__EXERCISE AIM__
Pull every line from the records that has the word "notebook" in it.

__Edit tracking data__

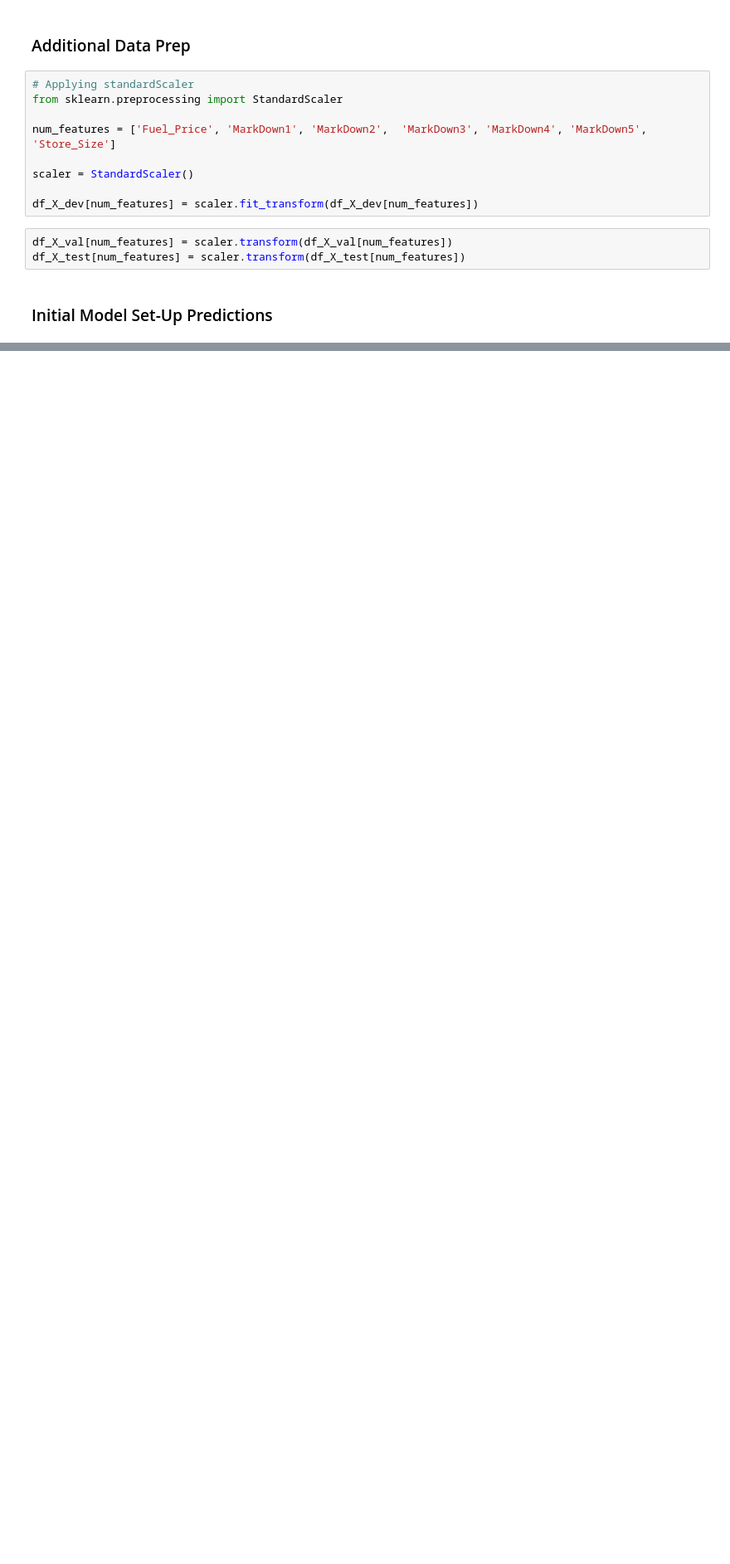
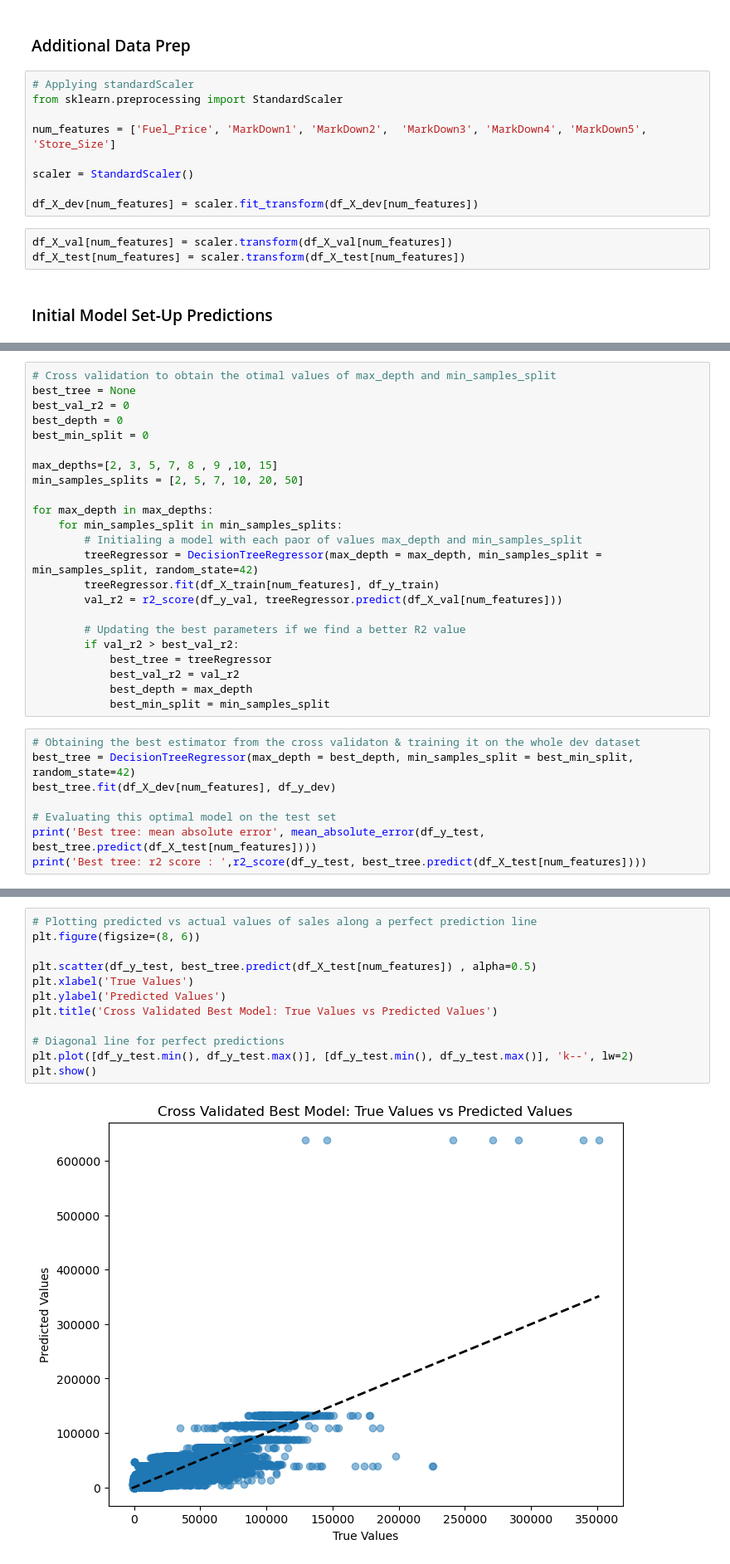
Before and after one commit to SahilBhave/AML-Project, a Jupyter notebook: AML_Group_Project.ipynb, the cells around one changed output, grey strips where cells are left out. Shown at 83% size. Cells and saved outputs as stored; diff of their text form; blank space fills up the shorter version.

Commit message:
Add files via upload
Decision tree regressor (cross-validated and pruned)

```diff
--- a/AML_Group_Project.ipynb
+++ b/AML_Group_Project.ipynb
@@ -902,0 +923,31 @@ df_X_test[num_features] = scaler.transform(df_X_test[num_features])
+# %%
+# Cross validation to obtain the otimal values of max_depth and min_samples_split
+best_tree = None
+best_val_r2 = 0
+best_depth = 0
+best_min_split = 0
+
+max_depths=[2, 3, 5, 7, 8 , 9 ,10, 15]
+min_samples_splits = [2, 5, 7, 10, 20, 50]
+
+for max_depth in max_depths:
+    for min_samples_split in min_samples_splits:
+        # Initialing a model with each paor of values max_depth and min_samples_split
+        treeRegressor = DecisionTreeRegressor(max_depth = max_depth, min_samples_split = min_samples_split, random_state=42)
+        treeRegressor.fit(df_X_train[num_features], df_y_train)
+        val_r2 = r2_score(df_y_val, treeRegressor.predict(df_X_val[num_features]))
+
+        # Updating the best parameters if we find a better R2 value
+        if val_r2 > best_val_r2:
+            best_tree = treeRegressor
+            best_val_r2 = val_r2
+            best_depth = max_depth
+            best_min_split = min_samples_split
+# %%
+# Obtaining the best estimator from the cross validaton & training it on the whole dev dataset
+best_tree = DecisionTreeRegressor(max_depth = best_depth, min_samples_split = best_min_split, random_state=42)
+best_tree.fit(df_X_dev[num_features], df_y_dev)
+
+# Evaluating this optimal model on the test set
+print('Best tree: mean absolute error', mean_absolute_error(df_y_test, best_tree.predict(df_X_test[num_features])))
+print('Best tree: r2 score : ',r2_score(df_y_test, best_tree.predict(df_X_test[num_features])))
@@ -902,0 +957,14 @@ df_X_test[num_features] = scaler.transform(df_X_test[num_features])
+# %%
+# Plotting predicted vs actual values of sales along a perfect prediction line
+plt.figure(figsize=(8, 6))
+
+plt.scatter(df_y_test, best_tree.predict(df_X_test[num_features]) , alpha=0.5)
+plt.xlabel('True Values')
+plt.ylabel('Predicted Values')
+plt.title('Cross Validated Best Model: True Values vs Predicted Values')
+
+# Diagonal line for perfect predictions
+plt.plot([df_y_test.min(), df_y_test.max()], [df_y_test.min(), df_y_test.max()], 'k--', lw=2)
+plt.show()
+# %% [output]
+[figure, added]
```
Also changed, not shown: parts of 47 cells of this notebook.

__THE ANSWER__
Before and after one commit to SahilBhave/AML-Project, a Jupyter notebook: AML_Group_Project.ipynb, the cells around one changed output, grey strips where cells are left out. Shown at 83% size. Cells and saved outputs as stored; diff of their text form; blank space fills up the shorter version.
Also changed, not shown: parts of 47 cells of this notebook.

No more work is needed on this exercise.